**Exercise instructions**
Among the entries below, find the lines with the word "colname" and return them.
Given records section start
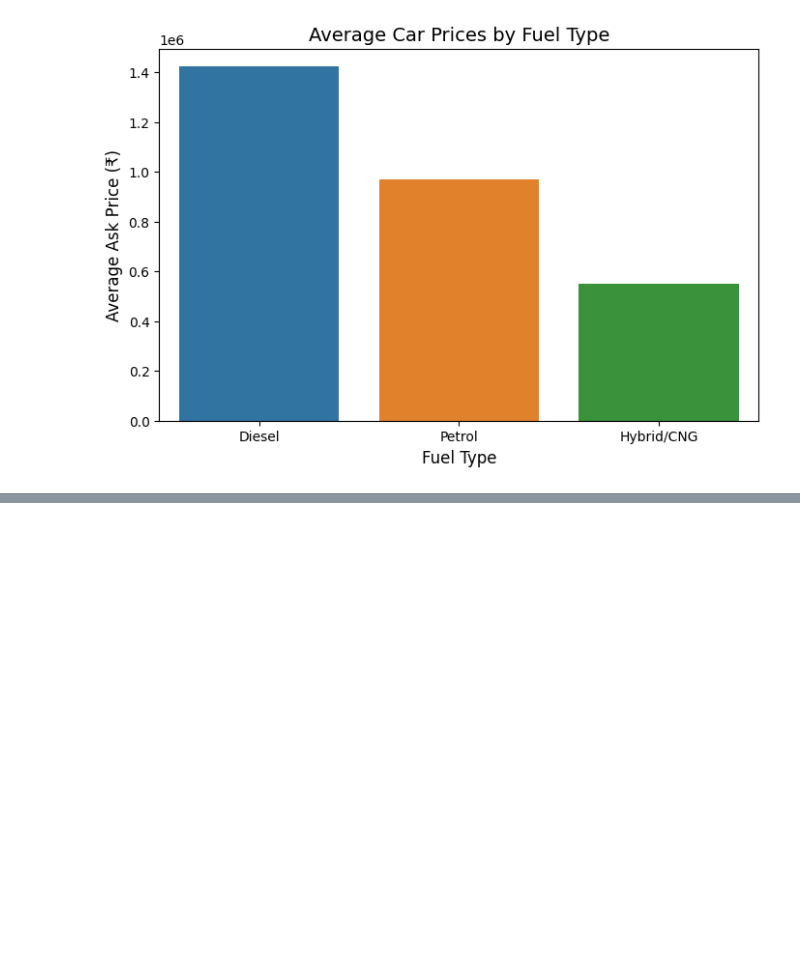
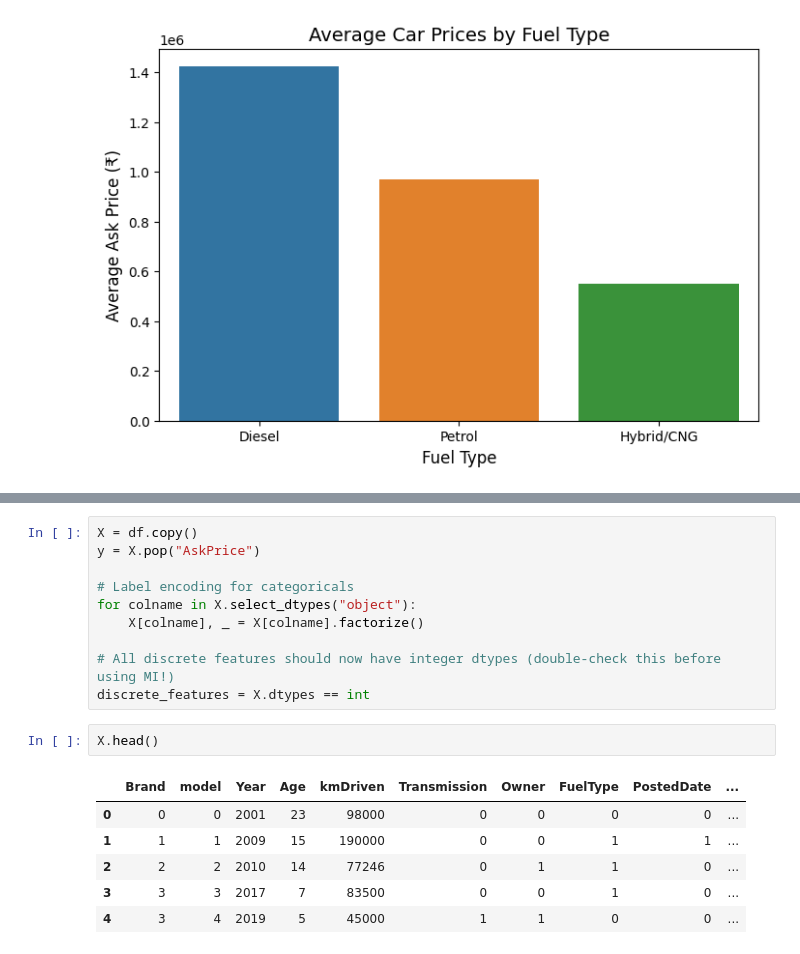
Before and after one commit to johnpospisil/used-car-values-in-india, a Jupyter notebook: used-car-values-in-india.ipynb, the cells around one changed output, grey strips where cells are left out. Saved outputs shown, nothing was run; the diff lists cells and outputs as text; blank space fills up the shorter version.

```diff
--- a/used-car-values-in-india.ipynb
+++ b/used-car-values-in-india.ipynb
@@ -339,0 +366,19 @@ plt.show()
+# %%
+X = df.copy()
+y = X.pop("AskPrice")
+
+# Label encoding for categoricals
+for colname in X.select_dtypes("object"):
+    X[colname], _ = X[colname].factorize()
+
+# All discrete features should now have integer dtypes (double-check this before using MI!)
+discrete_features = X.dtypes == int
+# %%
+X.head()
+# %% [output]
+|  | Brand | model | Year | Age | kmDriven | Transmission | Owner | FuelType | PostedDate | ... |
+| 0 | 0 | 0 | 2001 | 23 | 98000 | 0 | 0 | 0 | 0 | ... |
+| 1 | 1 | 1 | 2009 | 15 | 190000 | 0 | 0 | 1 | 1 | ... |
+| 2 | 2 | 2 | 2010 | 14 | 77246 | 0 | 1 | 1 | 0 | ... |
+| 3 | 3 | 3 | 2017 | 7 | 83500 | 0 | 0 | 1 | 0 | ... |
+| 4 | 3 | 4 | 2019 | 5 | 45000 | 1 | 1 | 0 | 0 | ... |
```
Also changed, not shown: parts of 2 cells of this notebook.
Given records section end
**Response area**
+for colname in X.select_dtypes("object"):
+    X[colname], _ = X[colname].factorize()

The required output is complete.